Table saws are designed with woodworking in mind, but that doesn’t mean that you can’t cut other things on it. Most materials hold up well when cut by a table saw, if the proper technique and correct blade is used.
There are certain materials that you might have trouble with if you cut them with a blade that is moving at too high a speed. If the arbor speed is too high, it can cause plastics to melt or crack as you work through it.
Additionally, lower speeds (and different blades) are recommended for materials like aluminum.
Thicker pieces of wood also require slower speeds, and sometimes you will even need a larger blade. If you’re purchasing a table saw with a 12” blade, the arbor speed on it will likely already be set at a slower speed.
If your blade speed is too fast for the material it is cutting through, it will cause excess heat to build up in the blade. The blade will wear more quickly, and the material you are trying to cut will likely come off the table saw with burn marks.
Not all blades can be used with a high-speed table saw. If a blade spins on a table saw at a speed that it was not meant to withstand, the centrifugal force will cause the blade could break or shatter, the teeth could fly off, and someone could get seriously hurt.
Most table saws will not reach a speed that would cause this to happen. Most 10-inch table saws will not exceed an arbor speed of 6,500 RPM, but if you fiddle with your belt system to try to get more speed out of it, then you certainly could surpass it.
This list will break down the maximum RPM a blade can withstand based on its size. This maximum RPM can vary depending on the particulars of the blade. Always check the blade’s packaging to get an accurate maximum RPM.
Blade Speed Safety Ratings
Blade Diameter in Inches
7 to 7 ½
Most of us probably aren’t putting a 22” blade on our table saw, but you can see that the larger the blade is, the lower is maximum RPM is.
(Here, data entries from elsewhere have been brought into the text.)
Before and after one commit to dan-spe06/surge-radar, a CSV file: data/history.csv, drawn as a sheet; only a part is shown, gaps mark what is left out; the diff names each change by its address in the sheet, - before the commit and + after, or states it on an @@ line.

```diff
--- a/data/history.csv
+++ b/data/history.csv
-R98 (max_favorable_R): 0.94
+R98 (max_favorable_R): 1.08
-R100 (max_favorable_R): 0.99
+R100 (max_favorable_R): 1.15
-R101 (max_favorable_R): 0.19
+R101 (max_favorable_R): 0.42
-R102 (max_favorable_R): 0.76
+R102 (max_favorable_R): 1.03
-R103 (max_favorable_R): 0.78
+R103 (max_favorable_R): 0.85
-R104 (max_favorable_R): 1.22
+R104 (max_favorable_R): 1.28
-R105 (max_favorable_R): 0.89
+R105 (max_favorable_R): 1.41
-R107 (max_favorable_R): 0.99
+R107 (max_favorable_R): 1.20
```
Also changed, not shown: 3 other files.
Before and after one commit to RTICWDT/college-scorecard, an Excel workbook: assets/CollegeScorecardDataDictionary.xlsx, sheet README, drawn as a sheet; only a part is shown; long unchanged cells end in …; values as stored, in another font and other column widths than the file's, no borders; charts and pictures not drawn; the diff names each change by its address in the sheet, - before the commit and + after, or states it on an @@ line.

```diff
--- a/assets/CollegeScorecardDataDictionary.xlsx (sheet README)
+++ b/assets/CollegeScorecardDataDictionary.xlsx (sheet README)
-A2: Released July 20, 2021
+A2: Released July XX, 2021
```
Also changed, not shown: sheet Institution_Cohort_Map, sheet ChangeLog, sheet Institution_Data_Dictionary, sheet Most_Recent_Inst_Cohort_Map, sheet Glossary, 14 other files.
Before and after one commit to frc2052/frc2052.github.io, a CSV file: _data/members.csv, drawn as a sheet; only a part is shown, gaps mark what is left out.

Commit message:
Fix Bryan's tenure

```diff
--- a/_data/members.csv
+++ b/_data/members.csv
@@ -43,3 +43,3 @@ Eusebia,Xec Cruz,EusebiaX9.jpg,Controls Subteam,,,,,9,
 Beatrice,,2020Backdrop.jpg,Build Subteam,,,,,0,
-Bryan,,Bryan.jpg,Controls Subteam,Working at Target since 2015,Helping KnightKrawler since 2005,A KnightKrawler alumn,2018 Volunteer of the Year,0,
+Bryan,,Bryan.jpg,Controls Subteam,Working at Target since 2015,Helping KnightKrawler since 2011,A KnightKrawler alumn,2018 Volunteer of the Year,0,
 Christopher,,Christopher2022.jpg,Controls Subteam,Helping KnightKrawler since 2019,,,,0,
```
It is also important to note that the maximum RPM is in no way an optimal RPM for your blade. It is simply the highest rate that the blade can spin without becoming damaged. Ideally, you would not want to even come close to reaching the maximum speed of the blade.
How to Adjust Arbor Speed
I’ve already shown that you shouldn’t really mess with the speed of your motor because it will reduce torque, but how about making adjustments to the arbor speed? Some table saws allow for adjustments to be made to the arbor speed, while others do not. Most don’t make it easy for you.
Some table saws, like the Grizzly G0870, give the operator complete control over the speed of the table saw’s blade. They make adjusting the speed of your blade easy by providing a dial. With the rotation of a dial, you can increase or decrease the speed of the arbor.
This is a great feature if you move back and forth between cutting materials that require slower speeds, like plastics, and materials that require higher speeds, like wood. You will be able to make the switch seamlessly.
Change the Motor Pulley
Most table saws do not have this handy feature, but you can still change the arbor speed if you own a belt driven table saw. You can adjust the speed of the arbor on a belt driven table saw by changing the motor pulley. A smaller pulley will result in a faster arbor speed. A larger pulley will result in a slower arbor speed.
This is kind of a big job, and it probably isn’t worth doing just to be able to more efficiently cut through a few pieces of plastic. If you don’t do it right, you could cause issues with your motor or put yourself in an unsafe situation with your table saw.